If its inherent quality is anything to go by, Feels Like (a record we’ve described as “a record that makes [Bognanno’s] band one of 2015’s essential US exports” and one “to be savoured by all”), it’s set to do very well indeed. Just over half an hour long, it feels like an aural smash and grab raid, or a head-out-the-window blast down a freeway. But that’s not to say it’s devoid of nuance either, as evidenced by its ability to meld the freneticism of ‘I Remember’ and ‘Six’ alongside the more stately (well, all things are relative) ‘Trying’ and ‘Sharktooth’ with equal aplomb. “It feels like that EP was an age ago,” offers Bognanno, reflecting on the band’s development between their two releases to date “we’ve been playing as a band for at least a year and a half since then so the way we play together has definitely improved, we understand each other musically better and what we’re going for has improved too. We’ve been able to record with a lot more time and a lot more freedom to get the sound how I wanted it, I definitely think the engineering side is a lot better on the record than the EP….and I hope the songwriting has gotten better too!”

That engineering nous is arguably Bully’s secret weapon. As deft a studio engineer as she is a songwriter, Bognanno can proudly list being Steve Albini’s intern to an already formidable list of achievements. Speaking of how that understanding of studio trickery has helped in the daunting task of preparing a hotly-anticipated début album, she says “I think it was extremely helpful, what was great about engineering it myself was being able to not have that gap in communication, that would probably have existed if we’d had someone else do it. It’s hard trying to explain how you want something to sound, especially when you don’t have the correct engineering dialogue – though I probably do simply because I studied sound engineering – still being able to bypass that situation and do it myself was a big help.
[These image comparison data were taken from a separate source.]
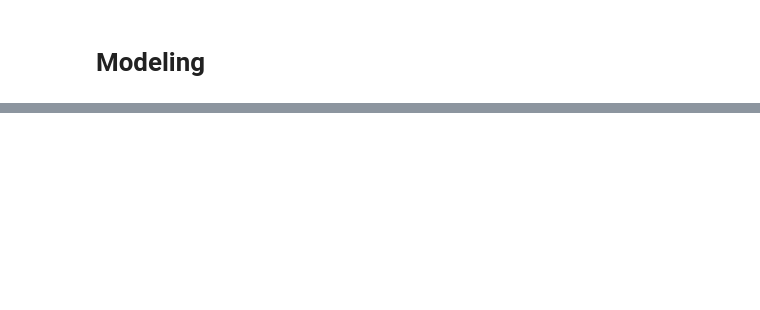
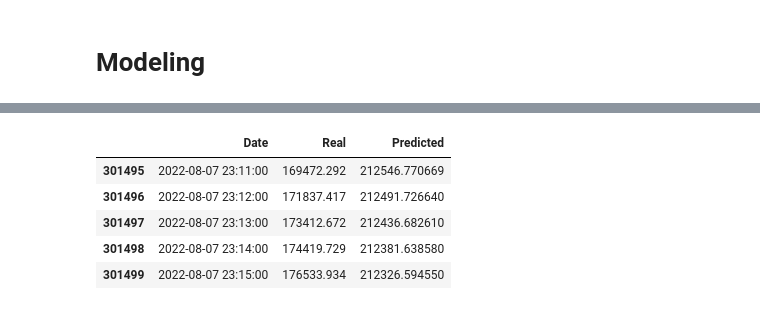
Before and after one commit to cojre/ml-project-2-stockdataholm, a Jupyter notebook: main.ipynb, the cells around one changed output, grey strips where cells are left out. Saved outputs shown, nothing was run; the diff lists cells and outputs as text; code cells hidden in the pictures; blank space fills up the shorter version.

```diff
--- a/main.ipynb
+++ b/main.ipynb
@@ -412,0 +445,15 @@ print(r2)
+# %%
+y_pred_.head()
+#create a dataframe with the date and the real value and the predicted value
+df_pred = pd.DataFrame()
+df_pred['Date'] = y_pred_['Date']
+df_pred['Real'] = y_test_['Value']
+df_pred['Predicted'] = y_pred_[0]
+df_pred.head()
+# %% [output]
+|  | Date | Real | Predicted |
+| 301495 | 2022-08-07 23:11:00 | 169472.292 | 212546.770669 |
+| 301496 | 2022-08-07 23:12:00 | 171837.417 | 212491.726640 |
+| 301497 | 2022-08-07 23:13:00 | 173412.672 | 212436.682610 |
+| 301498 | 2022-08-07 23:14:00 | 174419.729 | 212381.638580 |
+| 301499 | 2022-08-07 23:15:00 | 176533.934 | 212326.594550 |
```
Also changed, not shown: parts of 8 cells of this notebook.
We got to avoid a lot of confusion and frustration.” Was there ever a time where trying to get the album where you wanted it to be – both musically and sonically – felt overwhelming? “It probably led to moments where I felt like I needed space from it all” she admits “but overall it was an advantage that we didn’t have to filter through anyone else and I was just able to do it myself.”

If I fall in love with a record, go and see it played live and it doesn’t sound the same it’s a bit of a bummer.

The aim from the outset – as far as the sound and feel of the record goes – is twofold. Firstly, “I really wanted the record sonically to replicate the energy I felt was present in my vocal takes,” admits Bognanno, an element best witnessed via the gritty, intense video for ‘I Remember‘. Musing on how the approach influenced the record, she adds “on songs like ‘I Remember’ I really wanted it to sound blown out and energetic and a little more live, whereas on something like ‘Trying’ I knew it was a poppier song so I wanted it to be more polished and the vocals more present. I kind of had it all figured out in my head before I even went in there, for the most part I’m happy with the way that everything turned out. I think it goes back to having the time to figure everything out and make sure all the elements were where we wanted them in the mix. That definitely helped a lot.”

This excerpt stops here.